The activity can be easily progressed using the same set- up. As a first progression, after receiving the initial ball the winger can play a return pass to the coach and receive it back in a new area, using good off-the-ball movement to change the angle of approach, as shown [2a].
As a second progression, another blue attacker can join the winger in the attack, stepping in to create a 2v1 attack and giving the defender a new situation to defend against, as shown [2b]. The offside rule applies with both progressions.
“As a first progression, after receiving the initial ball the winger can play a return pass to the coach and receive it back in a new area”
What are the key things to look for?
The full back must try to read the first pass to the winger because it may be a pass that can be intercepted.
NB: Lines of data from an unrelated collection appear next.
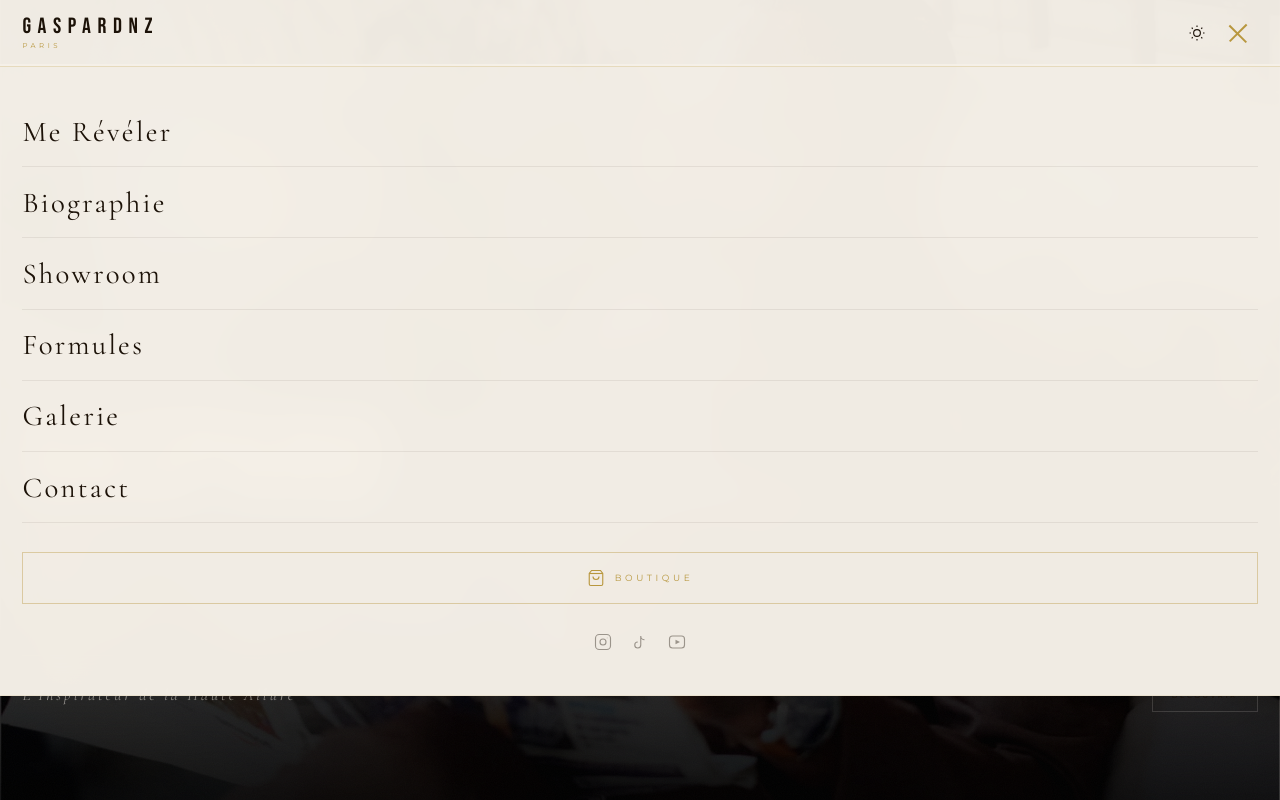
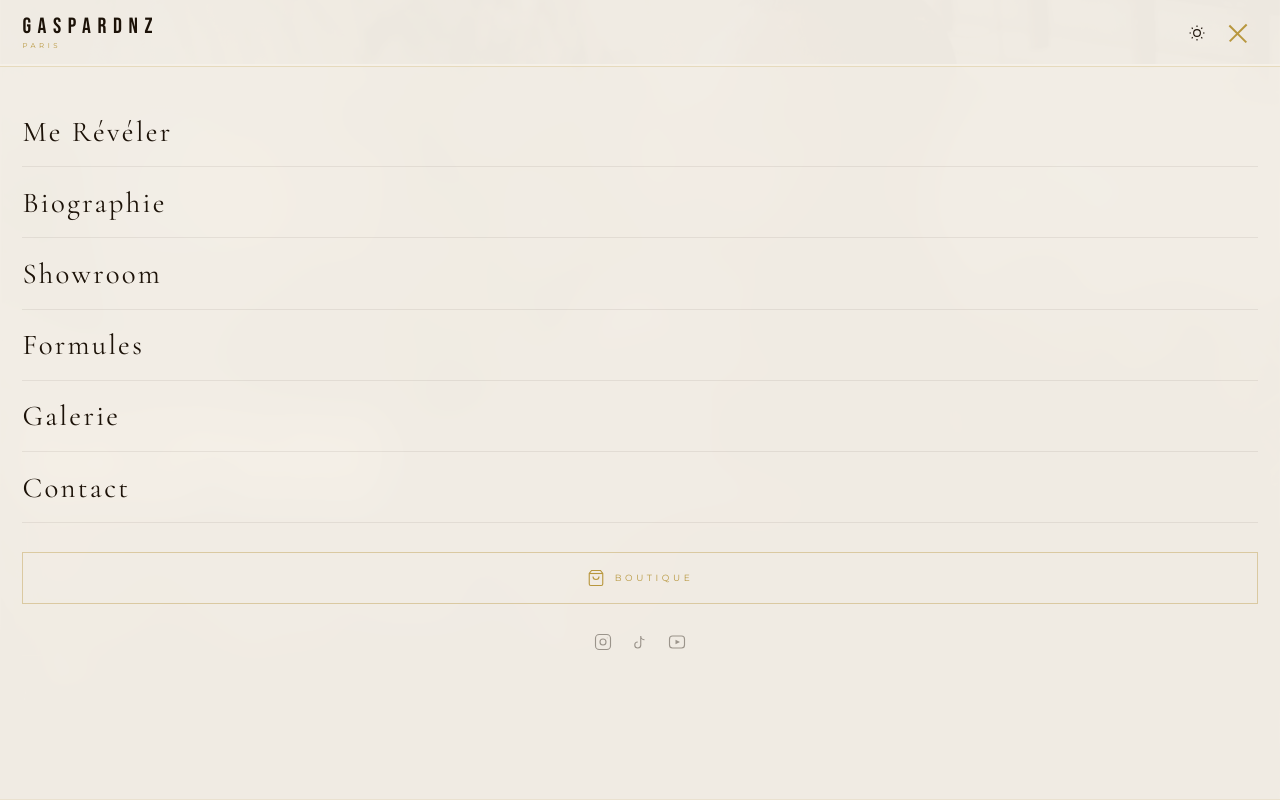
Before and after one commit to yarobkl/gaspardnz, a React (Vite) app: page / in a window 1280 px wide. Both pictures are taken after a click on the button 1237 px from the left and 33 px from the top of the page. Shown: the top 800 px of the page. Built offline with nearby package versions, Linux system fonts and the light colour scheme.

Commit message:
Fix menu burger: scroll interne + blocage body scroll quand ouvert

```diff
--- a/gaspardnz-mobile 60.jsx
+++ b/gaspardnz-mobile 60.jsx
@@ -261,6 +261,11 @@ const NavMobile = ({ onShowroom, onGalerie, onContact, onCatalogue, onFormules,
     return () => window.removeEventListener("scroll", fn);
   }, []);
 
+  useEffect(() => {
+    document.body.style.overflow = open ? "hidden" : "";
+    return () => { document.body.style.overflow = ""; };
+  }, [open]);
+
   const close = (fn) => { setOpen(false); fn && fn(); };
 
   // Sur fond transparent (photo sombre) → texte blanc / Sur fond crème → texte sombre
@@ -325,10 +330,11 @@ const NavMobile = ({ onShowroom, onGalerie, onContact, onCatalogue, onFormules,
             exit={{ opacity: 0, y: -20 }}
             transition={{ duration: 0.35, ease: [0.16, 1, 0.3, 1] }}
             style={{
-              position: "fixed", top: "64px", left: 0, right: 0, zIndex: 399,
+              position: "fixed", top: "64px", left: 0, right: 0, bottom: 0, zIndex: 399,
               background: "rgba(245,240,232,0.98)", borderBottom: `1px solid rgba(184,151,62,0.12)`,
               padding: "2rem 1.4rem 2.5rem",
               backdropFilter: "blur(20px)",
+              overflowY: "auto",
             }}
           >
             {/* Links */}
```
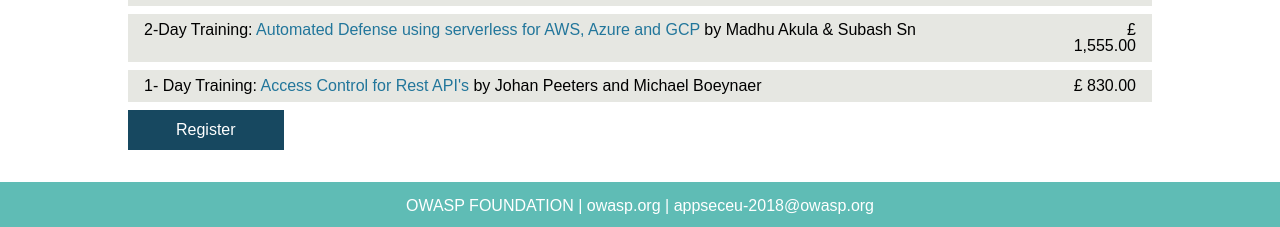
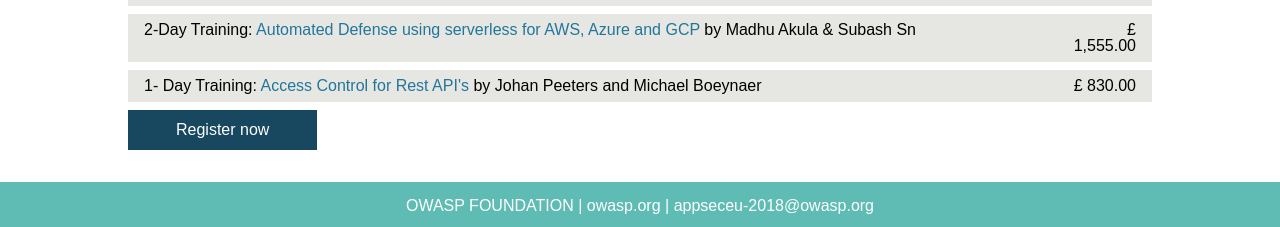
Before and after one commit to OWASP/AppSecEurope2018, a Jekyll site: the page built from program/trainings.md, in a window 1280 px wide. Shown: the part 880-1107 px from the top of the page. Built offline with Jekyll 4.4.1, drawn with Linux system fonts in a browser that asks for light colours; some web fonts are replaced.

Commit message:
Register now

```diff
--- a/program/trainings.md
+++ b/program/trainings.md
@@ -62,4 +62,4 @@
 </tbody>
 </table>
 
-<a class="button" href="https://www.regonline.com/owaspappseceu2018london">Register</a>
+<a class="button" href="https://www.regonline.com/owaspappseceu2018london">Register now</a>
```
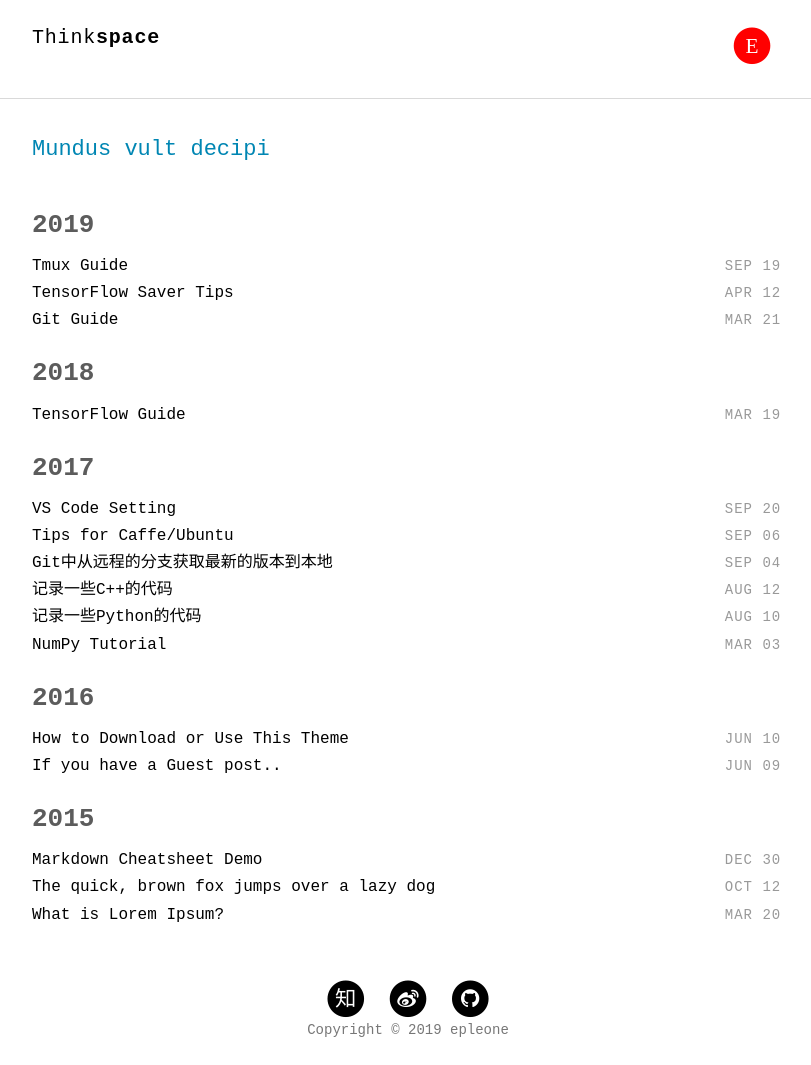
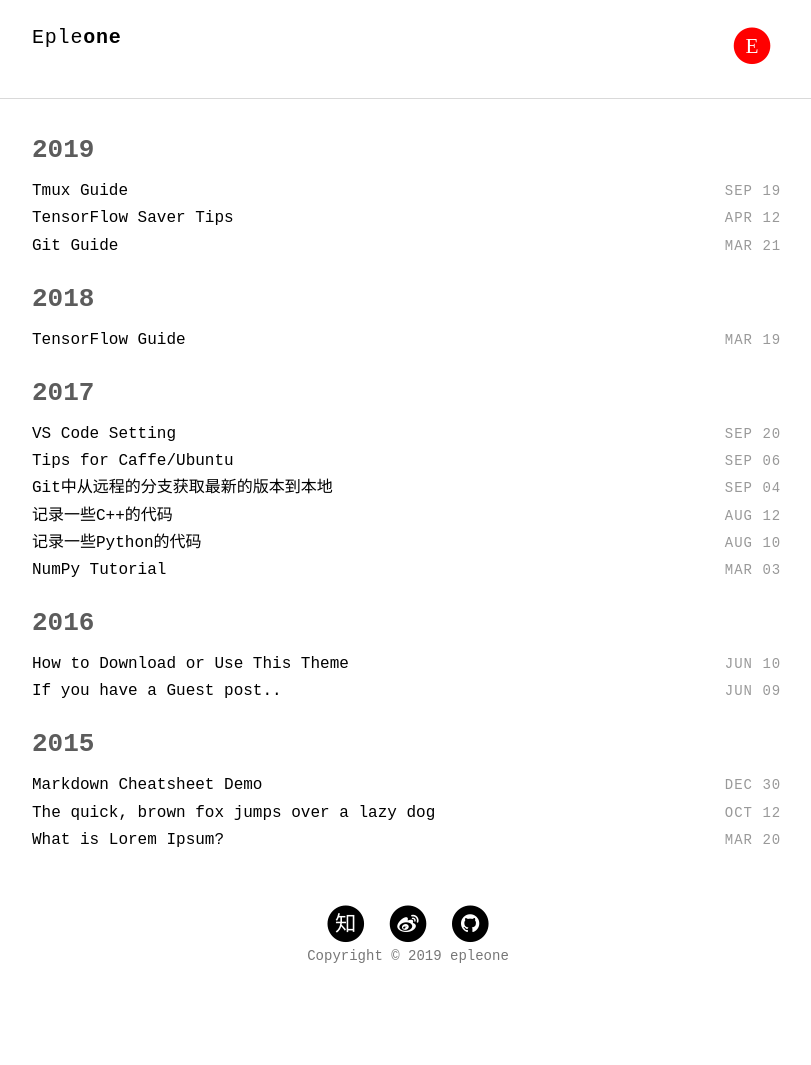
Before and after one commit to epleone/epleone.github.io, a Jekyll site: the page built from index.html, in a window 1280 px wide. Shown: the whole page, without its empty margins (232-1043 px from the left). Built offline with Jekyll 4.4.1, drawn with Linux system fonts in a browser that asks for light colours; nearby versions of some CDN libraries; some web fonts are replaced; after the commit the page ends 991 px from its top, so only the background shows below that.

Commit message:
modify title

```diff
--- a/_config.yml
+++ b/_config.yml
@@ -1,6 +1,6 @@
 # Site settings
-title_left    : "Think"
-title_right   : "space"
+title_left    : "Eple"
+title_right   : "one"
 description   : "@epleone"
 keyword       : "西轩, eple, epleone, 博客"
 url           : https://epleone.github.io   # site url
--- a/_includes/intro.html
+++ b/_includes/intro.html
@@ -1,5 +1,7 @@
+<!--
 <section class="intro">
   <div class="container">
     <p class="lead"><a href="#">Mundus vult decipi</a></p>
   </div>
 </section>
+-->
```
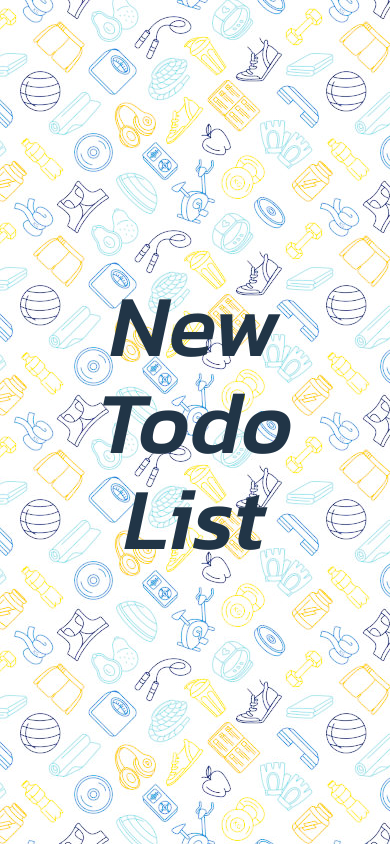
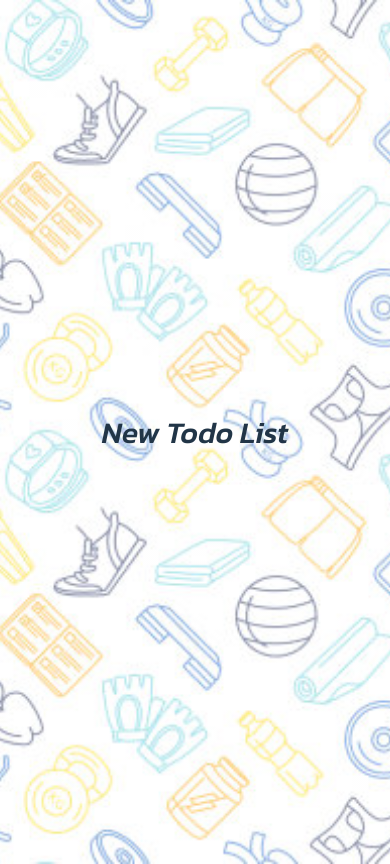
Before and after one commit to viktorijakm/react-todo, a React (Vite) app: page /new in a window 390 px wide. Built offline with nearby package versions, Linux system fonts and the light colour scheme; a web font is replaced by a local one.

Commit message:
index.css

```diff
--- a/src/index.css
+++ b/src/index.css
@@ -24,8 +24,6 @@ a:hover {
 
 body {
   background-image:linear-gradient(rgba(255, 255, 255, 0.5), rgba(255, 255, 255, 0.5)), url("15.sport-fitness-functional-training-background-seamless-doodle-icons-style-pattern.jpg");
-  background-blend-mode: overlay;
-
   margin: 0;
   display: flex;
   place-items: center;
@@ -75,3 +73,43 @@ button:focus-visible {
     background-color: #f9f9f9;
   }
 }
+
+
+@media only screen and (max-width: 768px) {
+  body {
+    background-repeat: no-repeat;
+background-size:cover;
+background-position: center;
+    font-size: 14px; /* Fixed font size for smaller screens */
+    padding: 15px; /* Fixed padding for smaller screens */
+  }
+
+  h1 {
+    font-size: 3.5em; /* Fixed heading size for smaller screens */
+  }
+
+  button {
+    margin: 0.5em auto; /* Center buttons */
+    padding: 0.4em 1em; /* Fixed button padding */
+    width: 100%; /* Full width for buttons */
+  }
+}
+
+@media only screen and (max-width: 480px) {
+  body {
+    background-repeat: no-repeat;
+    background-size:cover;
+    background-position: center;
+    font-size: 12px; /* Fixed font size for even smaller screens */
+    padding: 10px; /* Fixed padding for even smaller screens */
+  }
+
+  h1 {
+    font-size: 2.5em; /* Further reduce heading size for small screens */
+  }
+
+  button {
+    padding: 0.4em 0.8em; /* Adjust button padding */
+    width: 100%; /* Make buttons full width */
+  }
+}
```
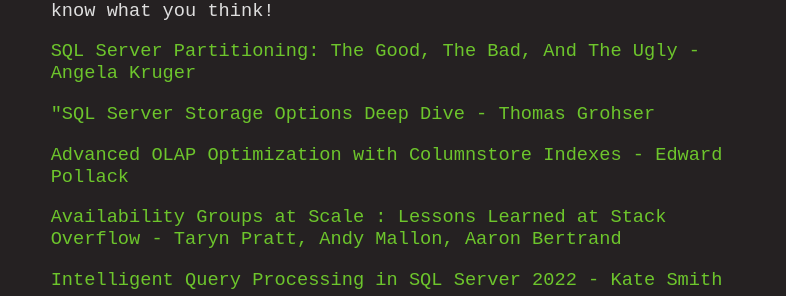
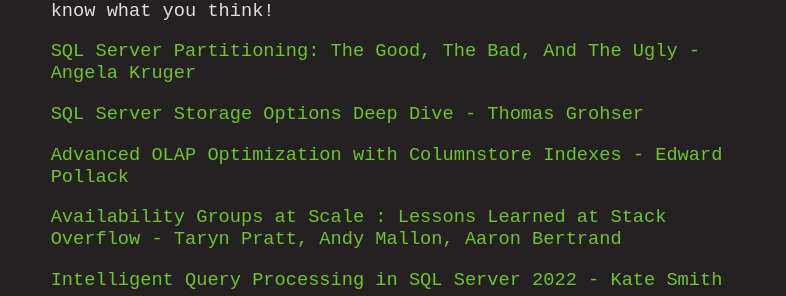
Before and after one commit to eightkb/eightkb.github.io, a Jekyll site: the page feedback.html, which Jekyll copies as it is, in a window 1280 px wide. Shown: the part 363-659 px from the top of the page, without its empty margins (232-1018 px from the left). Built offline with Jekyll 4.4.1, drawn with Linux system fonts in a browser that asks for light colours.

```diff
--- a/feedback.html
+++ b/feedback.html
@@ -38,7 +38,7 @@
                 <h1 class="contentHeader">Session Feedback - August 2022</h1>
                 <p>Speakers love feedback! Take a few minutes and let the speakers know what you think!</p>
                 <p><a href="https://freeonlinesurveys.com/s/mLRjG9Om">SQL Server Partitioning: The Good, The Bad, And The Ugly - Angela Kruger</a></p>
-                <p><a href="https://freeonlinesurveys.com/s/WhHisw0R">"SQL Server Storage Options Deep Dive - Thomas Grohser</a></p>
+                <p><a href="https://freeonlinesurveys.com/s/WhHisw0R">SQL Server Storage Options Deep Dive - Thomas Grohser</a></p>
                 <p><a href="https://freeonlinesurveys.com/s/0QPXd9AS">Advanced OLAP Optimization with Columnstore Indexes - Edward Pollack</a></p>
                 <p><a href="https://freeonlinesurveys.com/s/ZyCfI2EY">Availability Groups at Scale : Lessons Learned at Stack Overflow - Taryn Pratt, Andy Mallon, Aaron Bertrand</a></p>
                 <p><a href="https://freeonlinesurveys.com/s/c1VgjG8A">Intelligent Query Processing in SQL Server 2022 - Kate Smith</a></p>
```
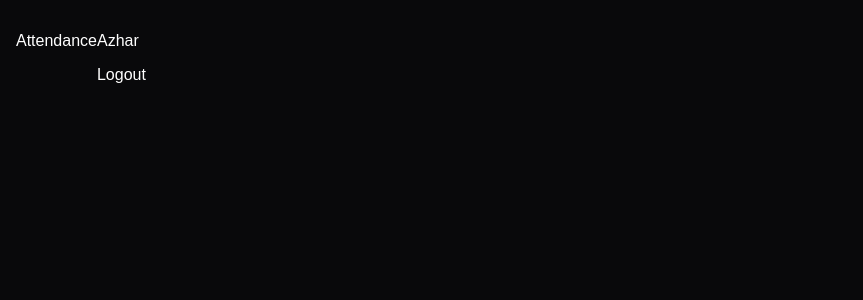
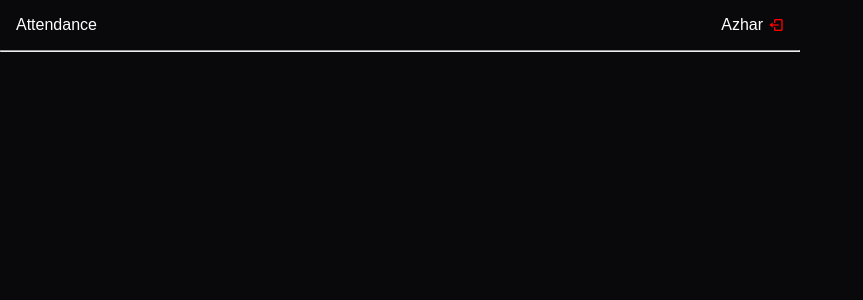
Before and after one commit to Nithze/AKA-Attendance, a React (Vite) app: page /dashboard in a window 1280 px wide. Shown: the top 300 px of the page, without its empty margins (0-863 px from the left). Built offline with nearby package versions, Linux system fonts and the light colour scheme.

Commit message:
add navbar

```diff
--- a/src/App.css
+++ b/src/App.css
@@ -27,7 +27,7 @@ body {
     max-width: 400px;
     height: 100vh;
     margin: 0;
-    padding: 16px;
+    /* padding: 16px; */
     box-sizing: border-box;
     background-color: #09090b;
 }
--- a/src/Pages/Dashboard/Dashboard.jsx
+++ b/src/Pages/Dashboard/Dashboard.jsx
@@ -11,9 +11,10 @@ export const Dashboard = () => {
                     </div>
                     <div className="logout">
                         <p>Azhar</p>
-                        <p>Logout</p>
+                        <i class='bx bx-log-out'></i>
                     </div>
                 </div>
+                <hr></hr>
             </div>
         </>
     )
--- a/src/Pages/Dashboard/Dashboard.scss
+++ b/src/Pages/Dashboard/Dashboard.scss
@@ -1,4 +1,27 @@
 .navbar {
   width: 100%;
+  align-items: center;
+  height: 50px;
+  box-sizing: border-box;
+  padding: 16px;
   display: flex;
+  justify-content: space-between;
+
+  .title {}
+
+  .logout {
+    display: flex;
+    gap: 5px;
+    align-items: center;
+  }
+  i {
+    color: var(--warning-color);
+  }
+
 }
+
+hr {
+  margin: 0;
+  padding: 0;
+  color: var(--border-color);
+}
```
If not, the full back should travel out to the winger quickly, remembering the FAST, SLOW, SIDEWAYS, LOW approach: the defender should travel quickly, slow down on the approach to the attacker and try to keep side on and low without overcommitting.
The full back should get his back foot in line with the ball to prevent the winger from coming inside the pitch but he should also remain balanced, ready to be explosive should the winger go down the outside and travel at pace.
We now want to see the full back making a decision: can he win the ball or the potential race with the winger in order to stop the cross, or does he need to recover at an angle towards his own goal to try to cut out the cross as best as possible.
During the 2v1 progression, it’s important for the full back to be patient and delay the attacker on the ball without committing. If the defender commits by diving in, it makes the decision for the attacking player easy. The full back should try and stay inside the pitch, encouraging the pass down the outside and then do their best to prevent or affect the cross into the target goal.
What are the typical mistakes players might make and how do I avoid them?
Typical mistakes include defenders not slowing down on the approach and overcommitting to get beaten. Encourage players to remember to go: FAST, SLOW, SIDEWAYS, LOW.
Sometimes defenders allow attackers inside to play dangerous incisive passes. To prevent this, it is important the defender gets his back foot in line with the ball to try to force the winger down the line, preventing him from coming inside.
How would I put this in a game situation?
This practice is transferable to the 11v11 game, where you can position yourself as a coach to work with the full backs within a full game.